- Exercise brief: Output each entry verbatim.

----- Records provided

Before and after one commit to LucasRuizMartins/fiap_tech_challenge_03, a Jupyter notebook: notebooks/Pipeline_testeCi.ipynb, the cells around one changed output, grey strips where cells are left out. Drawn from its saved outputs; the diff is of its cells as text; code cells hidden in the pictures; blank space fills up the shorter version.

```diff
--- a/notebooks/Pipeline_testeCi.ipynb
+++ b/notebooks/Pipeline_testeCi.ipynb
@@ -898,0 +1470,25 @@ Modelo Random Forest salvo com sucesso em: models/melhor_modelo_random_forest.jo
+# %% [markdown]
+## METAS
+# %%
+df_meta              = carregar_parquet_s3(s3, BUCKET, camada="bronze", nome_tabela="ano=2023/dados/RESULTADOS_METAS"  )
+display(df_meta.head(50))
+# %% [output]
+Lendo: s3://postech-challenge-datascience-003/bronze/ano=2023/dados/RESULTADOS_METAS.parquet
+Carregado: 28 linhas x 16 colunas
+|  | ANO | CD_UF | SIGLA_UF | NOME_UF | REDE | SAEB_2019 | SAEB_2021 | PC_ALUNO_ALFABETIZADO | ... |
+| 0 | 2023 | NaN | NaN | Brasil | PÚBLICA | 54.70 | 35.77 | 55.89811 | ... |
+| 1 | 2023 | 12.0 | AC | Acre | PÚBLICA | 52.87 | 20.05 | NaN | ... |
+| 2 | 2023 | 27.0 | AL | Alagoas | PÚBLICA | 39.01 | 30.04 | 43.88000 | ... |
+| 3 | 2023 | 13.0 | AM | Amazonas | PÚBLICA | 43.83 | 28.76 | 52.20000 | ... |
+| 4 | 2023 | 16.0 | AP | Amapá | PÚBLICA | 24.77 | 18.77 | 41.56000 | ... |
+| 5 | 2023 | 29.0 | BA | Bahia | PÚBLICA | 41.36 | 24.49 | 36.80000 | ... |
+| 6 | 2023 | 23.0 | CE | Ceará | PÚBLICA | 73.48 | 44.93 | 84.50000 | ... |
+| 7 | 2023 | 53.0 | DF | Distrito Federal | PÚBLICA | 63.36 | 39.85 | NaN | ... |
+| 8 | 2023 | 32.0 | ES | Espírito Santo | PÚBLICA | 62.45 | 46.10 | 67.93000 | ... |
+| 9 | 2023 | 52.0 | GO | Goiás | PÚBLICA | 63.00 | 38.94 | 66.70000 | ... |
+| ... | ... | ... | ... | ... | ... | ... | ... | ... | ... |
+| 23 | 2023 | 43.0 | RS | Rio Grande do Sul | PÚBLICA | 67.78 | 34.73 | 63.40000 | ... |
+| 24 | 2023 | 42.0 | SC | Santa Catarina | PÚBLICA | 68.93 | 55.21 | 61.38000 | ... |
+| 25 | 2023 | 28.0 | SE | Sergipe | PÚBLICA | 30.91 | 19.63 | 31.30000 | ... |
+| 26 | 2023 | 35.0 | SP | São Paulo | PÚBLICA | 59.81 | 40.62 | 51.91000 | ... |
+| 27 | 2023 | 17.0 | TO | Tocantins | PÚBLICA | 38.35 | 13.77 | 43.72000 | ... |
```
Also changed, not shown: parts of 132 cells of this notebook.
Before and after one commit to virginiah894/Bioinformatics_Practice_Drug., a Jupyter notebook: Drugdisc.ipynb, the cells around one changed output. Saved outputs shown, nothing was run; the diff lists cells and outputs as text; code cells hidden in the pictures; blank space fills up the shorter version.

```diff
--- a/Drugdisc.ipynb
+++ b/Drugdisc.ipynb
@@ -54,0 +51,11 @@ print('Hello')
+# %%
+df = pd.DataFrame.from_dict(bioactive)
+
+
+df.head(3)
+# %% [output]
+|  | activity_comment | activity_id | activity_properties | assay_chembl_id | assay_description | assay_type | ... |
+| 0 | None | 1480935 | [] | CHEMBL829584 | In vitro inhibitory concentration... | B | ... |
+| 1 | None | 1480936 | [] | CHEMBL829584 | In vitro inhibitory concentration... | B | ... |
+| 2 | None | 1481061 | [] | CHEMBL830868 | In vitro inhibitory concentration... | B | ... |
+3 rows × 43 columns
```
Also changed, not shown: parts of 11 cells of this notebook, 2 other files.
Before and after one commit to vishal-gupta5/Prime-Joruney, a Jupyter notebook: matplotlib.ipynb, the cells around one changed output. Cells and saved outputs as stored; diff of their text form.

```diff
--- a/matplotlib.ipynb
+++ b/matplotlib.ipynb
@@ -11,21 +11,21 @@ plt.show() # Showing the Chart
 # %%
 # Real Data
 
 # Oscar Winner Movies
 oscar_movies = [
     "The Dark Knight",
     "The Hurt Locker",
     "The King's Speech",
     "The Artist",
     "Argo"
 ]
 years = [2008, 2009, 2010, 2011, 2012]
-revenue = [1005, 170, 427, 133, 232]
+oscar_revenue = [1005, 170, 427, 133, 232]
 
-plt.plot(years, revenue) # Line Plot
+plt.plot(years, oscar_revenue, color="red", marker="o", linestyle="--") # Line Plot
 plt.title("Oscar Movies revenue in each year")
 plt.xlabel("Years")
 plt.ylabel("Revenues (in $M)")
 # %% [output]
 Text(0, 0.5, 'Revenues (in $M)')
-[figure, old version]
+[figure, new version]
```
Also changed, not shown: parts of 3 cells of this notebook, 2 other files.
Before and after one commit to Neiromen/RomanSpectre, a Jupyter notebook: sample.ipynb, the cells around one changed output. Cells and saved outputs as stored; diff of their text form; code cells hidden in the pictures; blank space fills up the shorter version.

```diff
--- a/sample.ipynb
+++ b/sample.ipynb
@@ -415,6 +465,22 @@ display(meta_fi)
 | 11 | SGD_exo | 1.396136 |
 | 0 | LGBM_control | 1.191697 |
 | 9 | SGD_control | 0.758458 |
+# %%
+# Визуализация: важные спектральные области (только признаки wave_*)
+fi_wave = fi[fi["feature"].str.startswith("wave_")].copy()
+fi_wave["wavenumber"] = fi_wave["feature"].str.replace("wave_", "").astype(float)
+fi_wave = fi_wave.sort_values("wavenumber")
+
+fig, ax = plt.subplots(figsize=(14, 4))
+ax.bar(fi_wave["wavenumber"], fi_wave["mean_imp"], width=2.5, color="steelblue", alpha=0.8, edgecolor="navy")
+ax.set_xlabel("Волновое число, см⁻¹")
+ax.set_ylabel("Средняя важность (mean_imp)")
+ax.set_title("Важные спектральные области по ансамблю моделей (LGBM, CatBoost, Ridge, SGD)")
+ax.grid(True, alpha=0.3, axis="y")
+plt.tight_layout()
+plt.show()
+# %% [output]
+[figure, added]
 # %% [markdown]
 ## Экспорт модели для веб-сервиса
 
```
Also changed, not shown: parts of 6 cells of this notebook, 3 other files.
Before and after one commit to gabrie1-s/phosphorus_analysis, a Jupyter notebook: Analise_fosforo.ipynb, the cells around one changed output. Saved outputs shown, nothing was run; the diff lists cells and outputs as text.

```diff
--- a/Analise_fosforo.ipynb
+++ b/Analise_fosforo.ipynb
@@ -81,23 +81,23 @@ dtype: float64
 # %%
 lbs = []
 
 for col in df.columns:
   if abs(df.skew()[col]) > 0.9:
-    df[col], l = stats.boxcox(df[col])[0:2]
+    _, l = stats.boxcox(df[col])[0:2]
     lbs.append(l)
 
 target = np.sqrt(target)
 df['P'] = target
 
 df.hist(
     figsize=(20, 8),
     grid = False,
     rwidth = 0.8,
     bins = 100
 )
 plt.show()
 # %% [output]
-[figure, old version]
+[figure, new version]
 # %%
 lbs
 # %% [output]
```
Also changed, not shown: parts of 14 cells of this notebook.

----------

- Solution to this exercise:
Before and after one commit to LucasRuizMartins/fiap_tech_challenge_03, a Jupyter notebook: notebooks/Pipeline_testeCi.ipynb, the cells around one changed output, grey strips where cells are left out. Drawn from its saved outputs; the diff is of its cells as text; code cells hidden in the pictures; blank space fills up the shorter version.

```diff
--- a/notebooks/Pipeline_testeCi.ipynb
+++ b/notebooks/Pipeline_testeCi.ipynb
@@ -898,0 +1470,25 @@ Modelo Random Forest salvo com sucesso em: models/melhor_modelo_random_forest.jo
+# %% [markdown]
+## METAS
+# %%
+df_meta              = carregar_parquet_s3(s3, BUCKET, camada="bronze", nome_tabela="ano=2023/dados/RESULTADOS_METAS"  )
+display(df_meta.head(50))
+# %% [output]
+Lendo: s3://postech-challenge-datascience-003/bronze/ano=2023/dados/RESULTADOS_METAS.parquet
+Carregado: 28 linhas x 16 colunas
+|  | ANO | CD_UF | SIGLA_UF | NOME_UF | REDE | SAEB_2019 | SAEB_2021 | PC_ALUNO_ALFABETIZADO | ... |
+| 0 | 2023 | NaN | NaN | Brasil | PÚBLICA | 54.70 | 35.77 | 55.89811 | ... |
+| 1 | 2023 | 12.0 | AC | Acre | PÚBLICA | 52.87 | 20.05 | NaN | ... |
+| 2 | 2023 | 27.0 | AL | Alagoas | PÚBLICA | 39.01 | 30.04 | 43.88000 | ... |
+| 3 | 2023 | 13.0 | AM | Amazonas | PÚBLICA | 43.83 | 28.76 | 52.20000 | ... |
+| 4 | 2023 | 16.0 | AP | Amapá | PÚBLICA | 24.77 | 18.77 | 41.56000 | ... |
+| 5 | 2023 | 29.0 | BA | Bahia | PÚBLICA | 41.36 | 24.49 | 36.80000 | ... |
+| 6 | 2023 | 23.0 | CE | Ceará | PÚBLICA | 73.48 | 44.93 | 84.50000 | ... |
+| 7 | 2023 | 53.0 | DF | Distrito Federal | PÚBLICA | 63.36 | 39.85 | NaN | ... |
+| 8 | 2023 | 32.0 | ES | Espírito Santo | PÚBLICA | 62.45 | 46.10 | 67.93000 | ... |
+| 9 | 2023 | 52.0 | GO | Goiás | PÚBLICA | 63.00 | 38.94 | 66.70000 | ... |
+| ... | ... | ... | ... | ... | ... | ... | ... | ... | ... |
+| 23 | 2023 | 43.0 | RS | Rio Grande do Sul | PÚBLICA | 67.78 | 34.73 | 63.40000 | ... |
+| 24 | 2023 | 42.0 | SC | Santa Catarina | PÚBLICA | 68.93 | 55.21 | 61.38000 | ... |
+| 25 | 2023 | 28.0 | SE | Sergipe | PÚBLICA | 30.91 | 19.63 | 31.30000 | ... |
+| 26 | 2023 | 35.0 | SP | São Paulo | PÚBLICA | 59.81 | 40.62 | 51.91000 | ... |
+| 27 | 2023 | 17.0 | TO | Tocantins | PÚBLICA | 38.35 | 13.77 | 43.72000 | ... |
```
Also changed, not shown: parts of 132 cells of this notebook.
Before and after one commit to virginiah894/Bioinformatics_Practice_Drug., a Jupyter notebook: Drugdisc.ipynb, the cells around one changed output. Saved outputs shown, nothing was run; the diff lists cells and outputs as text; code cells hidden in the pictures; blank space fills up the shorter version.

```diff
--- a/Drugdisc.ipynb
+++ b/Drugdisc.ipynb
@@ -54,0 +51,11 @@ print('Hello')
+# %%
+df = pd.DataFrame.from_dict(bioactive)
+
+
+df.head(3)
+# %% [output]
+|  | activity_comment | activity_id | activity_properties | assay_chembl_id | assay_description | assay_type | ... |
+| 0 | None | 1480935 | [] | CHEMBL829584 | In vitro inhibitory concentration... | B | ... |
+| 1 | None | 1480936 | [] | CHEMBL829584 | In vitro inhibitory concentration... | B | ... |
+| 2 | None | 1481061 | [] | CHEMBL830868 | In vitro inhibitory concentration... | B | ... |
+3 rows × 43 columns
```
Also changed, not shown: parts of 11 cells of this notebook, 2 other files.
Before and after one commit to vishal-gupta5/Prime-Joruney, a Jupyter notebook: matplotlib.ipynb, the cells around one changed output. Cells and saved outputs as stored; diff of their text form.

```diff
--- a/matplotlib.ipynb
+++ b/matplotlib.ipynb
@@ -11,21 +11,21 @@ plt.show() # Showing the Chart
 # %%
 # Real Data
 
 # Oscar Winner Movies
 oscar_movies = [
     "The Dark Knight",
     "The Hurt Locker",
     "The King's Speech",
     "The Artist",
     "Argo"
 ]
 years = [2008, 2009, 2010, 2011, 2012]
-revenue = [1005, 170, 427, 133, 232]
+oscar_revenue = [1005, 170, 427, 133, 232]
 
-plt.plot(years, revenue) # Line Plot
+plt.plot(years, oscar_revenue, color="red", marker="o", linestyle="--") # Line Plot
 plt.title("Oscar Movies revenue in each year")
 plt.xlabel("Years")
 plt.ylabel("Revenues (in $M)")
 # %% [output]
 Text(0, 0.5, 'Revenues (in $M)')
-[figure, old version]
+[figure, new version]
```
Also changed, not shown: parts of 3 cells of this notebook, 2 other files.
Before and after one commit to Neiromen/RomanSpectre, a Jupyter notebook: sample.ipynb, the cells around one changed output. Cells and saved outputs as stored; diff of their text form; code cells hidden in the pictures; blank space fills up the shorter version.

```diff
--- a/sample.ipynb
+++ b/sample.ipynb
@@ -415,6 +465,22 @@ display(meta_fi)
 | 11 | SGD_exo | 1.396136 |
 | 0 | LGBM_control | 1.191697 |
 | 9 | SGD_control | 0.758458 |
+# %%
+# Визуализация: важные спектральные области (только признаки wave_*)
+fi_wave = fi[fi["feature"].str.startswith("wave_")].copy()
+fi_wave["wavenumber"] = fi_wave["feature"].str.replace("wave_", "").astype(float)
+fi_wave = fi_wave.sort_values("wavenumber")
+
+fig, ax = plt.subplots(figsize=(14, 4))
+ax.bar(fi_wave["wavenumber"], fi_wave["mean_imp"], width=2.5, color="steelblue", alpha=0.8, edgecolor="navy")
+ax.set_xlabel("Волновое число, см⁻¹")
+ax.set_ylabel("Средняя важность (mean_imp)")
+ax.set_title("Важные спектральные области по ансамблю моделей (LGBM, CatBoost, Ridge, SGD)")
+ax.grid(True, alpha=0.3, axis="y")
+plt.tight_layout()
+plt.show()
+# %% [output]
+[figure, added]
 # %% [markdown]
 ## Экспорт модели для веб-сервиса
 
```
Also changed, not shown: parts of 6 cells of this notebook, 3 other files.
Before and after one commit to gabrie1-s/phosphorus_analysis, a Jupyter notebook: Analise_fosforo.ipynb, the cells around one changed output. Saved outputs shown, nothing was run; the diff lists cells and outputs as text.

```diff
--- a/Analise_fosforo.ipynb
+++ b/Analise_fosforo.ipynb
@@ -81,23 +81,23 @@ dtype: float64
 # %%
 lbs = []
 
 for col in df.columns:
   if abs(df.skew()[col]) > 0.9:
-    df[col], l = stats.boxcox(df[col])[0:2]
+    _, l = stats.boxcox(df[col])[0:2]
     lbs.append(l)
 
 target = np.sqrt(target)
 df['P'] = target
 
 df.hist(
     figsize=(20, 8),
     grid = False,
     rwidth = 0.8,
     bins = 100
 )
 plt.show()
 # %% [output]
-[figure, old version]
+[figure, new version]
 # %%
 lbs
 # %% [output]
```
Also changed, not shown: parts of 14 cells of this notebook.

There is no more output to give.